(Edit difference data)
[Start of section]
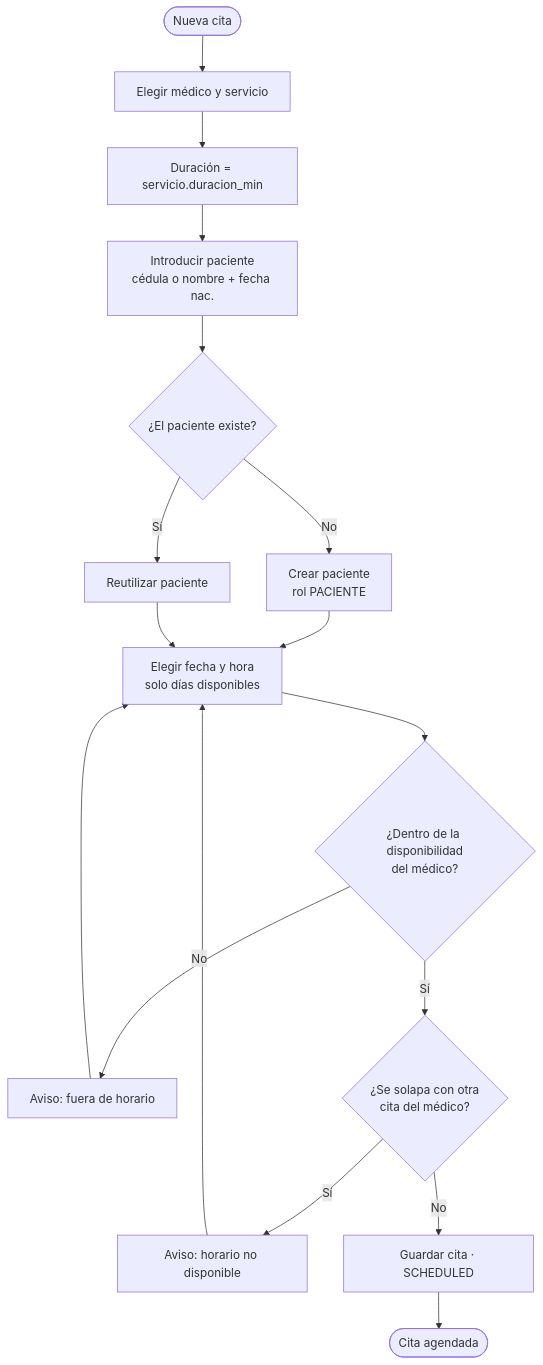
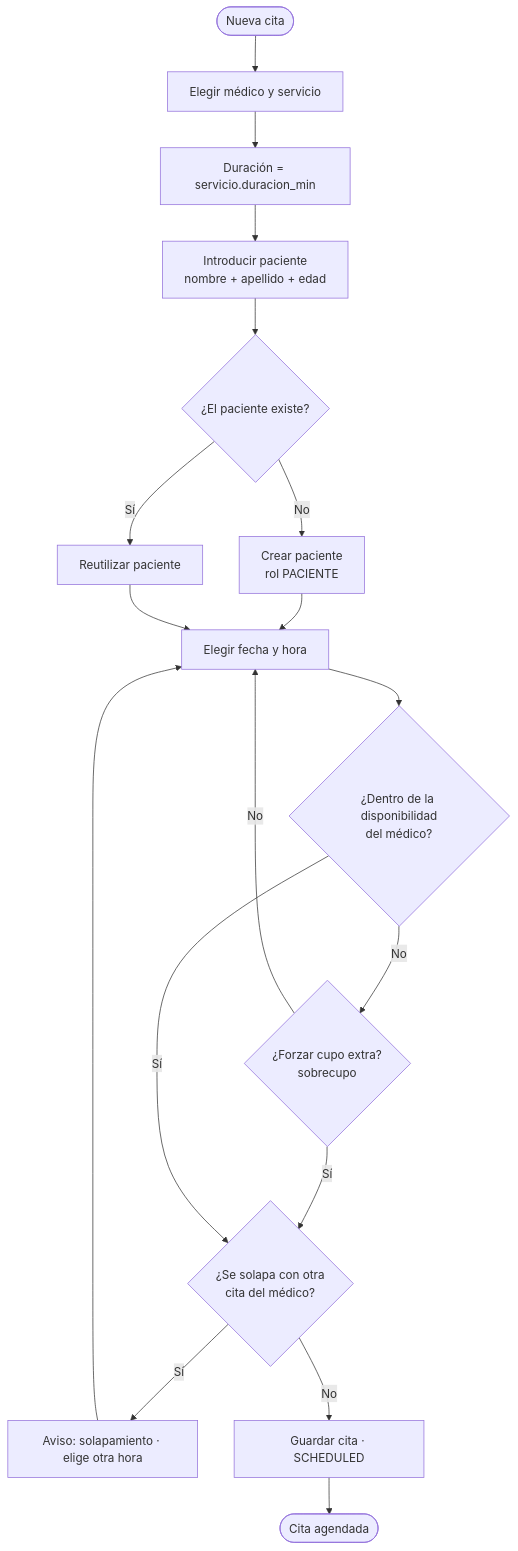
Before and after one commit to DhanaCorredor/diagnostico-backend: the second of 2 diagrams in docs/FLUJO-USUARIO.md, drawn with Mermaid. The commit also changed other lines of this file and 2 other files, not shown here.

Commit message:
docs: refine patient registration and overbooking per client answers
Patients are identified at booking by name + surname + age; the national ID is optional and added later by specialists. Reception can force an extra slot (overbooking) beyond a doctor's availability, while exact per-doctor overlap is still blocked. Adds the edad field to the users table.

````diff
--- a/docs/FLUJO-USUARIO.md
+++ b/docs/FLUJO-USUARIO.md
@@ -43,19 +43,20 @@
 ```mermaid
 flowchart TD
     S([Nueva cita]) --> R[Elegir médico y servicio]
     R --> R1[Duración = servicio.duracion_min]
-    R1 --> C1[Introducir paciente<br/>cédula o nombre + fecha nac.]
+    R1 --> C1[Introducir paciente<br/>nombre + apellido + edad]
     C1 --> P{¿El paciente existe?}
     P -- No --> P1[Crear paciente<br/>rol PACIENTE]
     P1 --> T
     P -- Sí --> P2[Reutilizar paciente]
-    P2 --> T[Elegir fecha y hora<br/>solo días disponibles]
+    P2 --> T[Elegir fecha y hora]
     T --> U{¿Dentro de la disponibilidad<br/>del médico?}
-    U -- No --> V[Aviso: fuera de horario]
-    V --> T
+    U -- No --> Vov{¿Forzar cupo extra?<br/>sobrecupo}
+    Vov -- No --> T
+    Vov -- Sí --> W
     U -- Sí --> W{¿Se solapa con otra<br/>cita del médico?}
-    W -- Sí --> X[Aviso: horario no disponible]
+    W -- Sí --> X[Aviso: solapamiento · elige otra hora]
     X --> T
     W -- No --> Y[Guardar cita · SCHEDULED]
     Y --> Z([Cita agendada])
 ```
````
[End of section]
- [Problem statement]
Every line above should be retyped exactly; the pictures do not belong in the copy.

- [Your solution]
Before and after one commit to DhanaCorredor/diagnostico-backend: the second of 2 diagrams in docs/FLUJO-USUARIO.md, drawn with Mermaid. The commit also changed other lines of this file and 2 other files, not shown here.

Commit message:
docs: refine patient registration and overbooking per client answers
Patients are identified at booking by name + surname + age; the national ID is optional and added later by specialists. Reception can force an extra slot (overbooking) beyond a doctor's availability, while exact per-doctor overlap is still blocked. Adds the edad field to the users table.

````diff
--- a/docs/FLUJO-USUARIO.md
+++ b/docs/FLUJO-USUARIO.md
@@ -43,19 +43,20 @@
 ```mermaid
 flowchart TD
     S([Nueva cita]) --> R[Elegir médico y servicio]
     R --> R1[Duración = servicio.duracion_min]
-    R1 --> C1[Introducir paciente<br/>cédula o nombre + fecha nac.]
+    R1 --> C1[Introducir paciente<br/>nombre + apellido + edad]
     C1 --> P{¿El paciente existe?}
     P -- No --> P1[Crear paciente<br/>rol PACIENTE]
     P1 --> T
     P -- Sí --> P2[Reutilizar paciente]
-    P2 --> T[Elegir fecha y hora<br/>solo días disponibles]
+    P2 --> T[Elegir fecha y hora]
     T --> U{¿Dentro de la disponibilidad<br/>del médico?}
-    U -- No --> V[Aviso: fuera de horario]
-    V --> T
+    U -- No --> Vov{¿Forzar cupo extra?<br/>sobrecupo}
+    Vov -- No --> T
+    Vov -- Sí --> W
     U -- Sí --> W{¿Se solapa con otra<br/>cita del médico?}
-    W -- Sí --> X[Aviso: horario no disponible]
+    W -- Sí --> X[Aviso: solapamiento · elige otra hora]
     X --> T
     W -- No --> Y[Guardar cita · SCHEDULED]
     Y --> Z([Cita agendada])
 ```
````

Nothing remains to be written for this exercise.